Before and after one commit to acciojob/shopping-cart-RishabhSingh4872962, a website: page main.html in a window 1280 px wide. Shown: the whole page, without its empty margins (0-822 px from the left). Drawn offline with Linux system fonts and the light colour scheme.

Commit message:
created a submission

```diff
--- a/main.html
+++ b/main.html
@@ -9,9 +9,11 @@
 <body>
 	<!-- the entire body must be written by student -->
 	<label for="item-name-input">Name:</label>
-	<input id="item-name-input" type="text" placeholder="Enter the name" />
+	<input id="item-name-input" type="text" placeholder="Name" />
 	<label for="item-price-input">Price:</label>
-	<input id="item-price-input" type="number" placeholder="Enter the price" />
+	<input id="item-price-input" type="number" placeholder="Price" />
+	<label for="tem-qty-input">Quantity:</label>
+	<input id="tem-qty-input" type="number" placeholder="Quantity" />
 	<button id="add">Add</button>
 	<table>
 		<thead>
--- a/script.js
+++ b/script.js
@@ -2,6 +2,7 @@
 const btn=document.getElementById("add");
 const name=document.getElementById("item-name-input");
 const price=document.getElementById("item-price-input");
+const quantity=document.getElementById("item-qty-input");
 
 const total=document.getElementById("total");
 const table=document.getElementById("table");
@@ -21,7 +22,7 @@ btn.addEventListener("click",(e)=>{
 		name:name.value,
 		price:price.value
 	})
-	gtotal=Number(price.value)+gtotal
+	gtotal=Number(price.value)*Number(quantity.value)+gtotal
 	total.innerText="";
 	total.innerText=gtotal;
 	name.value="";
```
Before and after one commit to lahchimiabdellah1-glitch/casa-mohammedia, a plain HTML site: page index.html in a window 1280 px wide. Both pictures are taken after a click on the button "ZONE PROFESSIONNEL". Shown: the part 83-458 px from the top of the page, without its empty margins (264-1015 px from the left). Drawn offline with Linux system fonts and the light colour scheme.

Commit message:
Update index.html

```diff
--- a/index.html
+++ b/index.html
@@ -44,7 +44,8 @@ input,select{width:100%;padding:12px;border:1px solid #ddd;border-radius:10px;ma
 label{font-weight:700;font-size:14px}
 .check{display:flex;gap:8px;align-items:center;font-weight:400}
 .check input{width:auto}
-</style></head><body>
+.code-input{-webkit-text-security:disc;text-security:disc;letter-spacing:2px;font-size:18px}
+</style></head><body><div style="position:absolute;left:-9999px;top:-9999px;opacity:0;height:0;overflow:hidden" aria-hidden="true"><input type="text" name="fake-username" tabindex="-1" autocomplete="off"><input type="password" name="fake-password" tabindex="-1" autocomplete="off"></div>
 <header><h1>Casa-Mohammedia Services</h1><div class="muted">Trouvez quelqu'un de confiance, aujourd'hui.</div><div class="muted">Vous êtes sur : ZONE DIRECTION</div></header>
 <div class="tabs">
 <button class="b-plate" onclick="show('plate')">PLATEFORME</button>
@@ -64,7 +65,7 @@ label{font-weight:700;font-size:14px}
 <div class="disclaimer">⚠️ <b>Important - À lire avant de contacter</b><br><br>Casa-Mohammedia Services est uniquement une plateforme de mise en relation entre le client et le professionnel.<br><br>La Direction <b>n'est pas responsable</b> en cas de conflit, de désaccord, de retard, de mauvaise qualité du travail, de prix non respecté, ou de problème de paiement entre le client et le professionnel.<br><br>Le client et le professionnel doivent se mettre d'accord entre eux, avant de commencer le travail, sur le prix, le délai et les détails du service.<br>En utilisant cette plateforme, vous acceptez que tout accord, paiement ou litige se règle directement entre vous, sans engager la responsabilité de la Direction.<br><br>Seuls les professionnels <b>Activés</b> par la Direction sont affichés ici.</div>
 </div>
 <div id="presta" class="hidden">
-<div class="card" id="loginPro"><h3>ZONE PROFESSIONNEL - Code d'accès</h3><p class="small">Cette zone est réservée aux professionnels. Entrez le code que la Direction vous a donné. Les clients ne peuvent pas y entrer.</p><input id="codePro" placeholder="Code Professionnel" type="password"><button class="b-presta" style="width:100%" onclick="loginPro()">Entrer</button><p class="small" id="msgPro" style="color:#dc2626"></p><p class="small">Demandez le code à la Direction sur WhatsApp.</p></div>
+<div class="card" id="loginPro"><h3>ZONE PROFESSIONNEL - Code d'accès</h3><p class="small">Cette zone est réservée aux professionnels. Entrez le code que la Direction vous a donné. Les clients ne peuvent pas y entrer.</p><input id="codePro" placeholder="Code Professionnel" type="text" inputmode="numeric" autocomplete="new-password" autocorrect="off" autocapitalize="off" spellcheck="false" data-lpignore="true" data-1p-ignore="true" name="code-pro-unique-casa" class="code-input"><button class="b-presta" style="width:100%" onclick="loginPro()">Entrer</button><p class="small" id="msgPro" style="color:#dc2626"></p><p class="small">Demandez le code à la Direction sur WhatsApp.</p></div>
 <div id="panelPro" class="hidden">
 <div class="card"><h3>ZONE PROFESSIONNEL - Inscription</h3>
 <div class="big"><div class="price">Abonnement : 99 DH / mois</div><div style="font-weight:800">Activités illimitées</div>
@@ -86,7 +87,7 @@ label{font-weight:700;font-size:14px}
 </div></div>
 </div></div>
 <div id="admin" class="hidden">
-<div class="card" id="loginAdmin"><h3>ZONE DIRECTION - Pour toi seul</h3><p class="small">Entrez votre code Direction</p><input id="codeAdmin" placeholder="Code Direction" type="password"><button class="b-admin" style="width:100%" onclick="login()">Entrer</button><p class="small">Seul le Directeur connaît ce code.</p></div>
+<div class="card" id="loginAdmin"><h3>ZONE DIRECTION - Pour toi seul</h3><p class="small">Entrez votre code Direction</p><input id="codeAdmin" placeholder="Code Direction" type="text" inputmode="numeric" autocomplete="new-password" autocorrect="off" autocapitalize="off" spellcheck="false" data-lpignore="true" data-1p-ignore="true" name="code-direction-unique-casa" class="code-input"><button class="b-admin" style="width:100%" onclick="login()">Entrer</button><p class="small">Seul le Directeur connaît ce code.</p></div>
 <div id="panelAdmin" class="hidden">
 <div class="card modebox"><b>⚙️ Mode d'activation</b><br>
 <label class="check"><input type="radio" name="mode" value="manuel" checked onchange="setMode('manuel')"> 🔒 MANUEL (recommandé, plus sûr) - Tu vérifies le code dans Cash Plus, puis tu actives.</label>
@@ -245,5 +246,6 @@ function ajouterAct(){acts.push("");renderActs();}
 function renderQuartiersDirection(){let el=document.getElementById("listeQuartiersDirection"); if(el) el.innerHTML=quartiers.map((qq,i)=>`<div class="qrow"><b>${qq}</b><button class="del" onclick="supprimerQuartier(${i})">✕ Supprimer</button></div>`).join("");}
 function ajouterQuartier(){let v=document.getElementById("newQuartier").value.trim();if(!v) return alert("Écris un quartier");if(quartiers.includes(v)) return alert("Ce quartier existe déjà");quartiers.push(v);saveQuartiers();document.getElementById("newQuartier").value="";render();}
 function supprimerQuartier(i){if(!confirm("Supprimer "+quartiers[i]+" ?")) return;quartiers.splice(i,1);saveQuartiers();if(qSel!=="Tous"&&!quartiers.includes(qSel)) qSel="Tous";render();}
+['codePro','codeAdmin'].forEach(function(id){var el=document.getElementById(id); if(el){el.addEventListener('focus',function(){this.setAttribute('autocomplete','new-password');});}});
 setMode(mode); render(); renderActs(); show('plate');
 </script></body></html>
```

##############################

> [Required work]
Select the lines in this material that hold the word "size", leaving none out.

> [Answer to the exercise]
 label{font-weight:700;font-size:14px}
+.code-input{-webkit-text-security:disc;text-security:disc;letter-spacing:2px;font-size:18px}
@@ -64,7 +65,7 @@ label{font-weight:700;font-size:14px}
@@ -86,7 +87,7 @@ label{font-weight:700;font-size:14px}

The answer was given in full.